The Jaina tradition of 24 Tirthankaras seems to have been accepted by the
Hindus like the Buddhists, as could be seen from their ancient scriptures.
The Hindus, indeed, never disputed the fact that Jainism was founded by
Rsabhadeva and placed his time almost at what they conceived to be the
commencement of the world. They acknowledged him as a divine person. They
gave the same parentage (father Nabhiraya and mother Marudevi) of
Rsabhadeva as the Jainas do and they even agree that after the name of
Rsabhadeva's eldest son Bharata this country is Known as Bharatavarsa.
In connection with the question of derivation of the name Bharatavarsa, it
is pertinent to note that as many as three Bharatas had been prominent in
ancient India. In Ramayana, there is one prince Bharata, the younger
brother of famous king Ramchandra, but considering his limited role, it is
nowhere mentioned that after him this country is known as Bharatavarsa.
Similarly, another prince Bharata, the son of king Dusyanta from Sakuntala
written by the celebrated poet Kalidasa. But as there have been very few
references in ancient Indian literature relating to outstanding military
and other achievements of this Bharata, it cannot be maintained that this
country's name Bharatavarsa is derived from him. On the contrary, the
well-known prince Bharata, the eldest son of the first Jaina Tirthankara
Lord Rsabhanath, is most famous as Chakravarti i.e., Emperor Bharata due
to his great military exploits of bringing all kingdoms in India under his
rule, and that is why, India is named Bharatavarsa after him. This fact is
amply borne out by Bhagavata, Markandeya, Vayu, Brahmanda, Skanda, Visnu
and other Hindu puranas. For example, in the Skanda-purana (chapter 37) it
is specifically stated:
Nabheh putras'-cha Rsabhah Rsabhad Bharato'bhavat
tasya namna tvidam varsam Bharatam cheti kirtyate.
That is, Rsabha was the son of Nabhi and Rsabha gave birth to son Bharata
and after the name of this Bharata, this country is known Bharatavarsa.
In the Rg-veda there are clear references to Rsabha, the 1st Tirthankara,
and to Aristanemi, the 22nd Tirthankara. The Yajur-veda also mentions the
names of three Tirthankaras, viz. Rsabha, Ajita-natha and Aristanemi.
Further, the Atharva-veda specifically mentions the sect of Vratya means
the observer of vratas or vows as distinguished from the Hindus at those

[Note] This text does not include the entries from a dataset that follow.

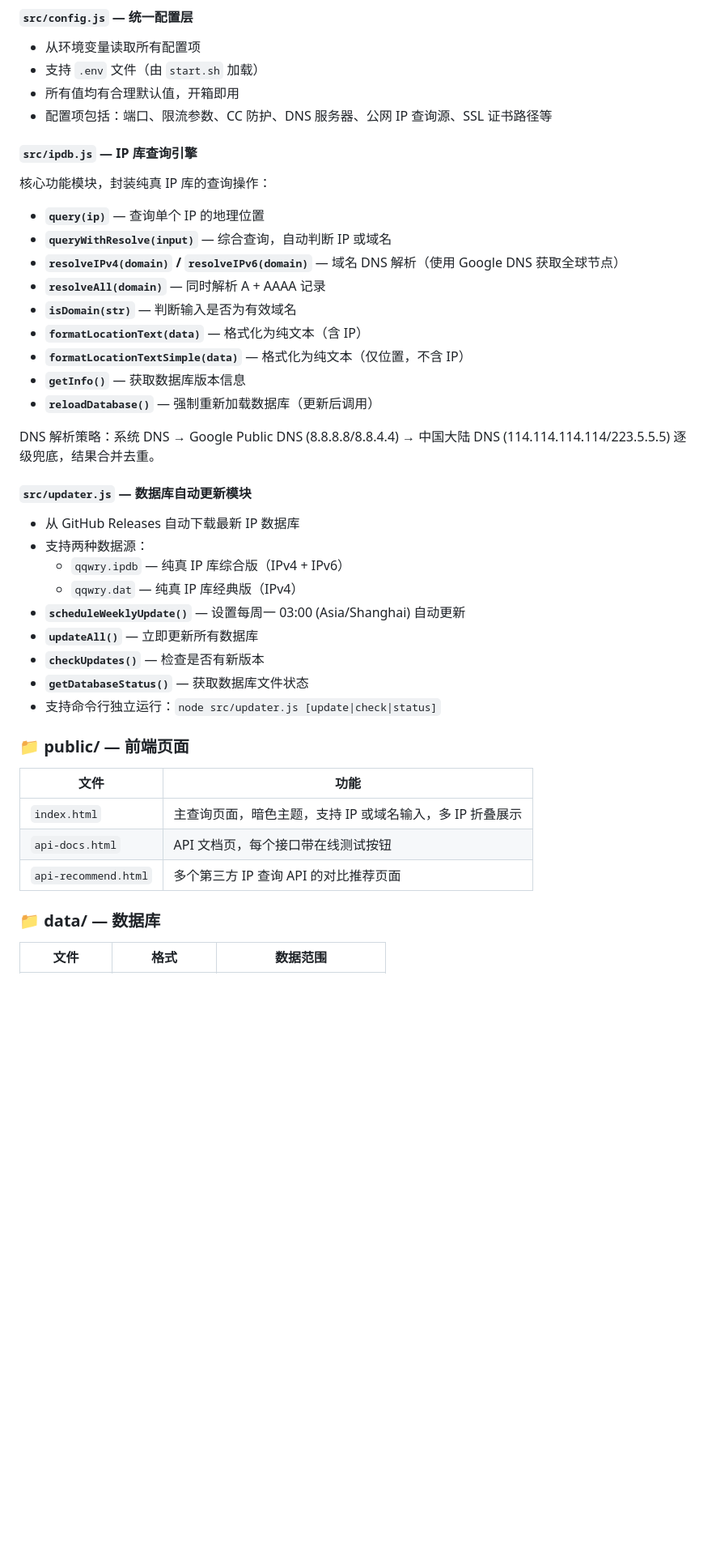
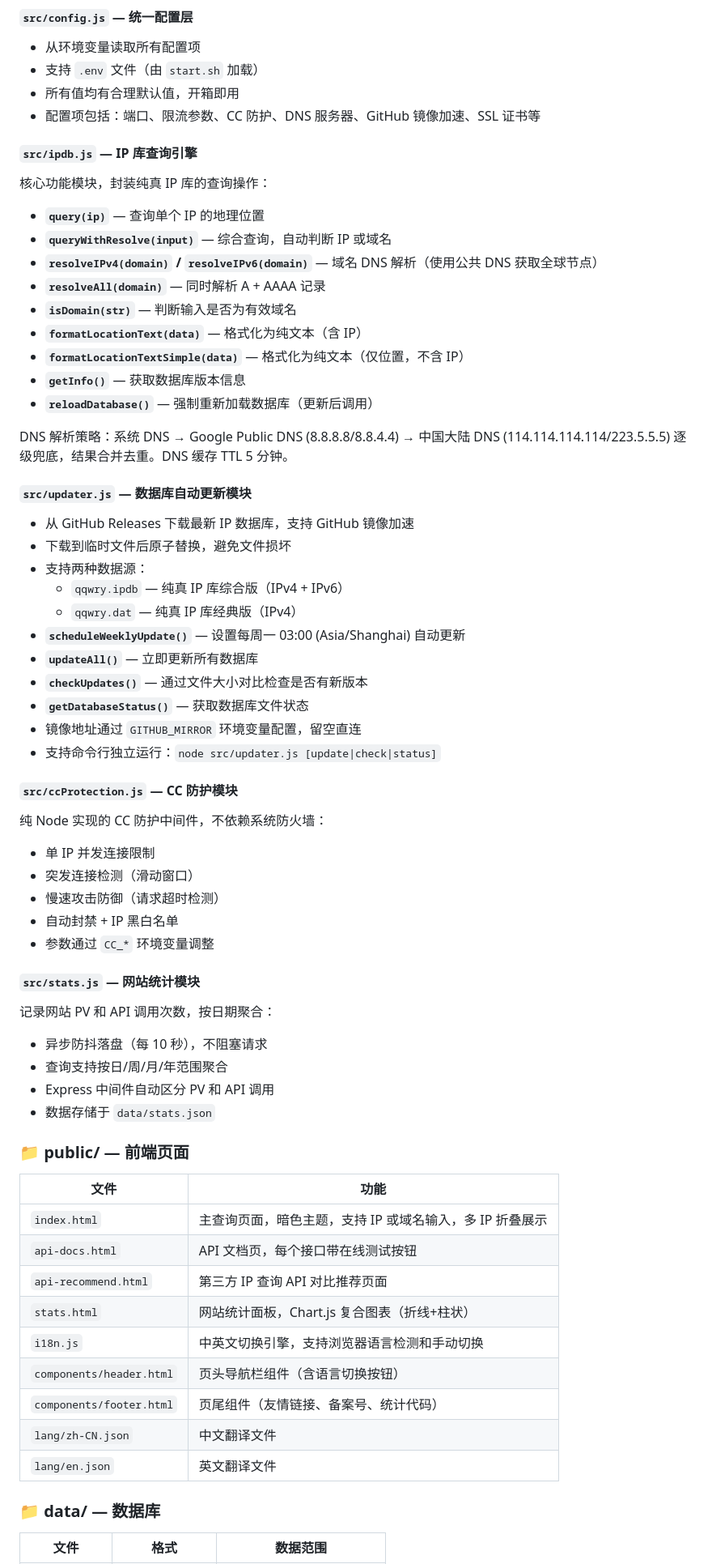
Before and after one commit to zeruns/ip-query-web, a Markdown page: STRUCTURE.md, the part around one of its changes. Shown at 81% size. GitHub-like rendering; blank space fills up the shorter version.

```diff
--- a/STRUCTURE.md
+++ b/STRUCTURE.md
@@ -62,7 +75,7 @@ ip-query-web/
 - 从环境变量读取所有配置项
 - 支持 `.env` 文件（由 `start.sh` 加载）
 - 所有值均有合理默认值，开箱即用
-- 配置项包括：端口、限流参数、CC 防护、DNS 服务器、公网 IP 查询源、SSL 证书路径等
+- 配置项包括：端口、限流参数、CC 防护、DNS 服务器、GitHub 镜像加速、SSL 证书等
 
 #### `src/ipdb.js` — IP 库查询引擎
 
@@ -70,7 +83,7 @@ ip-query-web/
 
 - **`query(ip)`** — 查询单个 IP 的地理位置
 - **`queryWithResolve(input)`** — 综合查询，自动判断 IP 或域名
-- **`resolveIPv4(domain)` / `resolveIPv6(domain)`** — 域名 DNS 解析（使用 Google DNS 获取全球节点）
+- **`resolveIPv4(domain)` / `resolveIPv6(domain)`** — 域名 DNS 解析（使用公共 DNS 获取全球节点）
 - **`resolveAll(domain)`** — 同时解析 A + AAAA 记录
 - **`isDomain(str)`** — 判断输入是否为有效域名
 - **`formatLocationText(data)`** — 格式化为纯文本（含 IP）
@@ -78,19 +91,40 @@ ip-query-web/
 - **`getInfo()`** — 获取数据库版本信息
 - **`reloadDatabase()`** — 强制重新加载数据库（更新后调用）
 
-DNS 解析策略：系统 DNS → Google Public DNS (8.8.8.8/8.8.4.4) → 中国大陆 DNS (114.114.114.114/223.5.5.5) 逐级兜底，结果合并去重。
+DNS 解析策略：系统 DNS → Google Public DNS (8.8.8.8/8.8.4.4) → 中国大陆 DNS (114.114.114.114/223.5.5.5) 逐级兜底，结果合并去重。DNS 缓存 TTL 5 分钟。
 
 #### `src/updater.js` — 数据库自动更新模块
 
-- 从 GitHub Releases 自动下载最新 IP 数据库
+- 从 GitHub Releases 下载最新 IP 数据库，支持 GitHub 镜像加速
+- 下载到临时文件后原子替换，避免文件损坏
 - 支持两种数据源：
   - `qqwry.ipdb` — 纯真 IP 库综合版（IPv4 + IPv6）
   - `qqwry.dat` — 纯真 IP 库经典版（IPv4）
 - **`scheduleWeeklyUpdate()`** — 设置每周一 03:00 (Asia/Shanghai) 自动更新
 - **`updateAll()`** — 立即更新所有数据库
-- **`checkUpdates()`** — 检查是否有新版本
+- **`checkUpdates()`** — 通过文件大小对比检查是否有新版本
 - **`getDatabaseStatus()`** — 获取数据库文件状态
+- 镜像地址通过 `GITHUB_MIRROR` 环境变量配置，留空直连
 - 支持命令行独立运行：`node src/updater.js [update|check|status]`
+
+#### `src/ccProtection.js` — CC 防护模块
+
+纯 Node 实现的 CC 防护中间件，不依赖系统防火墙：
+
+- 单 IP 并发连接限制
+- 突发连接检测（滑动窗口）
+- 慢速攻击防御（请求超时检测）
+- 自动封禁 + IP 黑白名单
+- 参数通过 `CC_*` 环境变量调整
+
+#### `src/stats.js` — 网站统计模块
+
+记录网站 PV 和 API 调用次数，按日期聚合：
+
+- 异步防抖落盘（每 10 秒），不阻塞请求
+- 查询支持按日/周/月/年范围聚合
+- Express 中间件自动区分 PV 和 API 调用
+- 数据存储于 `data/stats.json`
 
 ### 📁 public/ — 前端页面
 
@@ -98,7 +132,13 @@ DNS 解析策略：系统 DNS → Google Public DNS (8.8.8.8/8.8.4.4) → 中国
 |------|------|
 | `index.html` | 主查询页面，暗色主题，支持 IP 或域名输入，多 IP 折叠展示 |
 | `api-docs.html` | API 文档页，每个接口带在线测试按钮 |
-| `api-recommend.html` | 多个第三方 IP 查询 API 的对比推荐页面 |
+| `api-recommend.html` | 第三方 IP 查询 API 对比推荐页面 |
+| `stats.html` | 网站统计面板，Chart.js 复合图表（折线+柱状） |
+| `i18n.js` | 中英文切换引擎，支持浏览器语言检测和手动切换 |
+| `components/header.html` | 页头导航栏组件（含语言切换按钮） |
+| `components/footer.html` | 页尾组件（友情链接、备案号、统计代码） |
+| `lang/zh-CN.json` | 中文翻译文件 |
+| `lang/en.json` | 英文翻译文件 |
 
 ### 📁 data/ — 数据库
 
```
Also changed, not shown: other parts of STRUCTURE.md (+34 -19 lines), INSTALL.md (+44 -32 lines).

times. Similarly in the Atharva-veda the term Maha-vratya occurs and it is
supposed that this term refers to Rsabhadeva, who could be considered as
the great leader of the Vratyas.